In the packhouse the crop is usually handled in one of two ways.
Problems with method 1: Leafy crops such as spring cabbage can warm up substantially during a protracted packing period. Also condensation can be a major problem. Warming-up can be reduced by allowing only a small amount of produce out of cool-store and onto the line at any one time, and by removing pallet loads of produce to the holding stores as fast as possible after packing. On occasions, this means moving half-filled pallets, rather than waiting for full loads to be produced. If considerable re-warming has occurred during the packing operation there are occasions when insufficient time remains to remove this heat after packing.
- Cool " pack " cool & hold
- Pack " cool " then hold
Method 2: When cooling after packing, the problem of re-warming does not arise as long as the product is moved to the holding store immediately after cooling. However, weight loss during cooling has to be allowed for in the weighing and packing operation.
Packing produce in the field: Field -packing, particularly of lettuce, is perfectly satisfactory provided the crop can be cooled immediately on arrival at the packhouse. In the case of lettuce this can be done quickly by vacuum cooling. However, not all crops can be vacuum cooled and where conventional coolers are used the design of containers affects the rate of cooling.
It is much easier to remove heat from produce in open sided plastic wooden crates or in trays with stacking corner posts, than in solid sided cardboard cartons.
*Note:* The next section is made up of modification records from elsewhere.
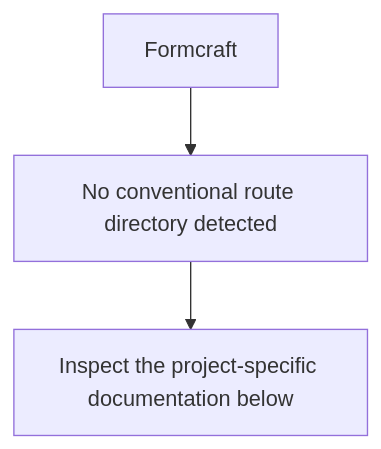
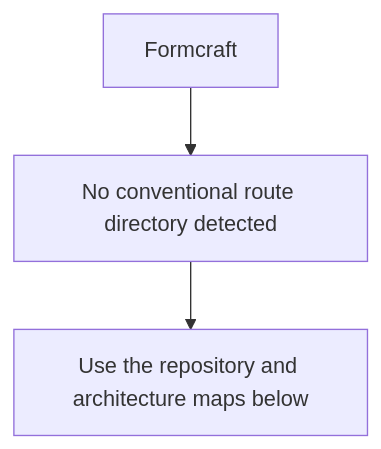
One commit to Nischhalsubba/Formcraft changed the second of 6 diagrams in README.md. Above: the diagram before and after it, drawn with Mermaid. The commit also changed other lines of this file, not shown here.

````diff
--- a/README.md
+++ b/README.md
@@ -44,6 +83,6 @@
 ```mermaid
 flowchart TD
     APP["Formcraft"]
     APP --> SOURCE["No conventional route directory detected"]
-    SOURCE --> VERIFY["Inspect the project-specific documentation below"]
+    SOURCE --> GUIDE["Use the repository and architecture maps below"]
 ```
````
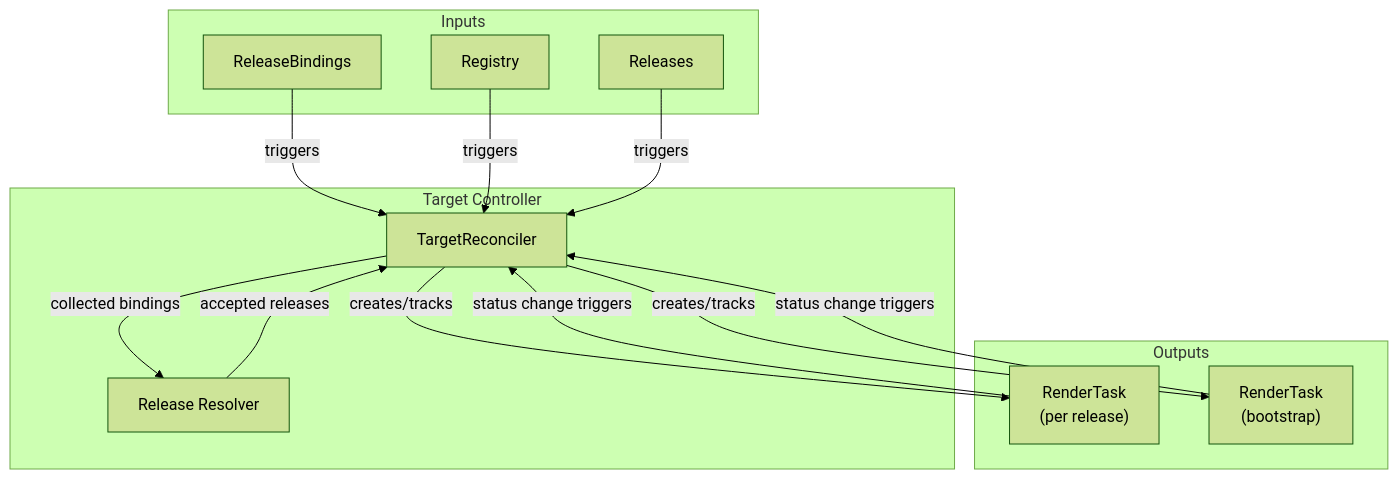
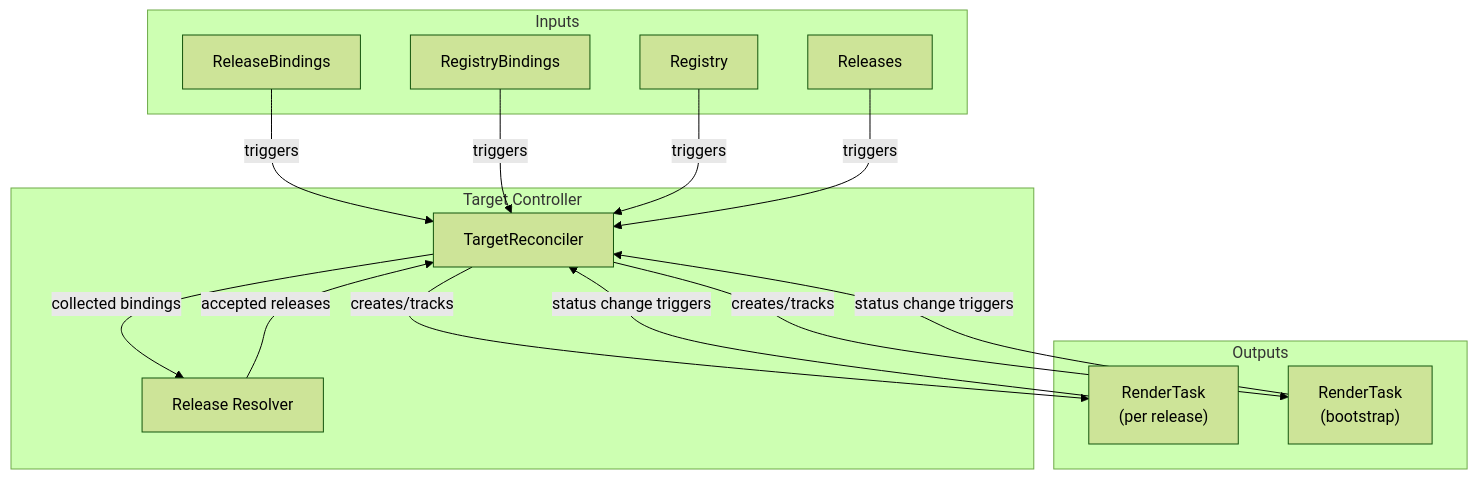
Before and after one commit to opendefensecloud/solution-arsenal: the first of 5 diagrams in docs/developer-guide/target_controller.md, drawn with Mermaid (forest theme). The commit also changed other lines of this file and 37 other files, not shown here.

````diff
--- a/docs/developer-guide/target_controller.md
+++ b/docs/developer-guide/target_controller.md
@@ -21,29 +22,31 @@
 ```mermaid
 flowchart TD
     subgraph Inputs
         RB[ReleaseBindings]
+        RegB[RegistryBindings]
         Reg[Registry]
         Rel[Releases]
     end
 
     subgraph Target Controller
         Ctrl[TargetReconciler]
         Resolver[Release Resolver]
     end
 
     subgraph Outputs
         RT1["RenderTask\n(per release)"]
         RT2["RenderTask\n(bootstrap)"]
     end
 
     RB -->|triggers| Ctrl
+    RegB -->|triggers| Ctrl
     Reg -->|triggers| Ctrl
     Rel -->|triggers| Ctrl
     RT1 -->|status change triggers| Ctrl
     RT2 -->|status change triggers| Ctrl
 
     Ctrl -->|collected bindings| Resolver
     Resolver -->|accepted releases| Ctrl
     Ctrl -->|creates/tracks| RT1
     Ctrl -->|creates/tracks| RT2
 ```
````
Although film packaging and overwrapping may reduce weight loss it also hampers cooling.
The Cool Chain
Many of the multiple stores operate the 'cool chain'. To be successful this requires close attention to detail and maintenance of cool temperatures right the way through to retail display. Several of the 'multiples' run depots at a temperature of 7°C. Produce below 2°C and above 10°C may be rejected. In the majority of cases packers attempt to cool produce down to around 3°C so that any re-warming that may occur during transfer to and from stores can be accommodated within the 7 - 10°C range. If dealing entirely with wholesale outlets it is generally preferable to cool from field temperatures to around 10°C rather than cool to 3°C and allow it to re-warm in the markets.